Fortunately the road surface improves as we enter Falls Creek. Still no coffee available, though – which, if you’ve ever spent much time in Inwood’s company, is a problem. Finally we get the opportunity to drive the cars back to back on the same piece of road. I’ve come to the conclusion that I like the GT4’s engine but don’t love it. Any Porsche 4.0-litre, naturally aspirated flat-six is bound to be compared to the Mader engine in the late-departed 991.2 GT3, and that comparison doesn’t do the Cayman any great favours. The shortcomings of the gearing are such that, as heretical as it may sound, the outgoing 2.5-litre GTS with a PDK ’box would, for many, probably prove a more competent road car. Still, as product boss of the Cayman line, Frank-Steffen Walliser, has noted, “American customers aren’t asking for four cylinders, they’re asking for four litres.” Be that as it may, the GT4’s engine lacks the magic; the hysterical, operatic drama of a Mader or Mezger unit at full noise.

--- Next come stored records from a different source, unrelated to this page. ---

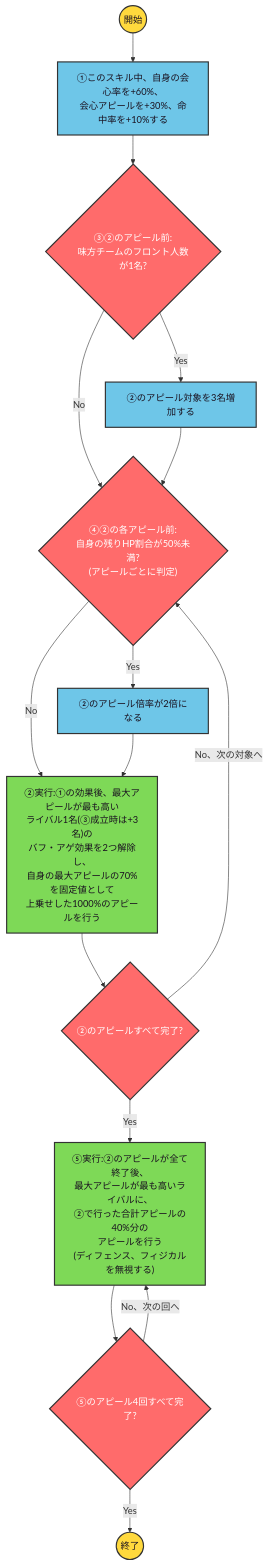
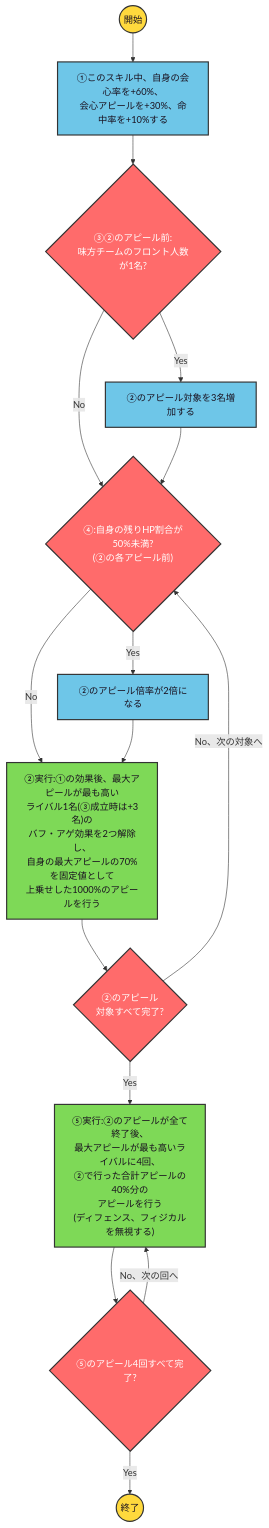
Before and after one commit to ryomochi0918/nogifra-characters: the diagram in data/morihira_urumi/kaerimichihatoomawarishitakunaru_skill1.mmd, drawn with Mermaid. The commit also changed 286 other files, not shown here.

```diff
--- a/data/morihira_urumi/kaerimichihatoomawarishitakunaru_skill1.mmd
+++ b/data/morihira_urumi/kaerimichihatoomawarishitakunaru_skill1.mmd
@@ -1,20 +1,20 @@
 flowchart TD
     classDef startend fill:#FFD93D,stroke:#333,stroke-width:2px,color:#1a1220;
     classDef cond fill:#FF6B6B,stroke:#333,stroke-width:2px,color:#ffffff;
     classDef effect fill:#6EC6E8,stroke:#333,stroke-width:2px,color:#1a1220;
     classDef action fill:#7ED957,stroke:#333,stroke-width:2px,color:#1a1220;
 
     start(("開始")):::startend --> s1["①このスキル中、自身の会心率を+60%、<br/>会心アピールを+30%、命中率を+10%する"]:::effect
     s1 --> c3{"③②のアピール前:<br/>味方チームのフロント人数が1名?"}:::cond
     c3 -->|"Yes"| e3["②のアピール対象を3名増加する"]:::effect
     c3 -->|"No"| c4
-    e3 --> c4{"④②の各アピール前:<br/>自身の残りHP割合が50%未満?<br/>(アピールごとに判定)"}:::cond
+    e3 --> c4{"④:自身の残りHP割合が50%未満?<br/>(②の各アピール前)"}:::cond
     c4 -->|"Yes"| e4["②のアピール倍率が2倍になる"]:::effect
     c4 -->|"No"| a2
     e4 --> a2["②実行:①の効果後、最大アピールが最も高い<br/>ライバル1名(③成立時は+3名)の<br/>バフ・アゲ効果を2つ解除し、<br/>自身の最大アピールの70%を固定値として<br/>上乗せした1000%のアピールを行う"]:::action
-    a2 --> loop2{"②のアピールすべて完了?"}:::cond
+    a2 --> loop2{"②のアピール<br/>対象すべて完了?"}:::cond
     loop2 -->|"No、次の対象へ"| c4
-    loop2 -->|"Yes"| a5["⑤実行:②のアピールが全て終了後、<br/>最大アピールが最も高いライバルに、<br/>②で行った合計アピールの40%分の<br/>アピールを行う<br/>(ディフェンス、フィジカルを無視する)"]:::action
+    loop2 -->|"Yes"| a5["⑤実行:②のアピールが全て終了後、<br/>最大アピールが最も高いライバルに4回、<br/>②で行った合計アピールの40%分の<br/>アピールを行う<br/>(ディフェンス、フィジカルを無視する)"]:::action
     a5 --> loop5{"⑤のアピール4回すべて完了?"}:::cond
     loop5 -->|"No、次の回へ"| a5
     loop5 -->|"Yes"| finish(("終了")):::startend
```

It’s hard to direct material complaint at its chassis dynamics, though. The upper reaches of the Falls Creek road are stunning, with seductive but treacherous tightening radius corners, deep cambers that vanish without warning, and forest amphitheatres that brim with phasing flat-six exhaust notes. The 911 demonstrates that it’s possible to cover ground just as effectively without the GT4’s compromises. Of course, were you planning to take your Porsche on-track on a reasonably frequent basis, the GT4 would be in its element, but as a road car, the Carrera has its measure. Coffee in Mount Beauty and a final spirited zip up and over Tawonga Gap only serve to reinforce this view.
Porsche has long been masterful at maintaining a hierarchy. Two days on mainland Australia’s most spectacular driving route has been instructive. The most extreme Cayman that has ever been sold still can’t quite hold a candle to a 911 pared back to its essence. That it comes close is praise indeed, and 245km on a world-class loop is enough to tell us all we need to know about the latest 911.
We roll into Bright and grab coffees and pies. Most of the shops are now shuttered, business owners giving up on the strangulated trickle of tourist dollars. These are strange times. I point the nose of the 911 towards home, gun the engine and grin. When the world seems to shift on its axis, it’s reassuring to know there are certain unflinching constants.
GT4’s evolution of the species
Porsche has already promised a PDK version of the Cayman GT4 (and its sibling, the Boxster Spyder) due at the end of this year. That ought to shave the 0-100 time nearer to 4.2 seconds with launch control and almost seamless upshifts. Beyond that, there’s the tantalising prospect of, for the very first time, an RS version of the GT4. Porsche engineers claim there’s more to come from the 4.0-litre unit, and aggressive aero and cooling, a big wing and centre-lock wheels are all on the agenda.
Clocking on: the data doesn’t lie
Sometimes you just know when you’ve nailed the perfect run. A sharp getaway in the Cayman GT4 with just the merest skerrick of tyre squeal, three crisp upshifts and we’re done. It’s not going to go quicker than that today. Imagine our surprise then, when the VBOX told us it had negotiated 100km/h in 4.7 seconds, exactly the same time we got from the base 718 Cayman 2.0 with PDK. By contrast, the 911 managed a blistering 3.9-second run through 100km/h and aced the GT4 through 400m too, stopping the clock at 12.1sec versus 12.8.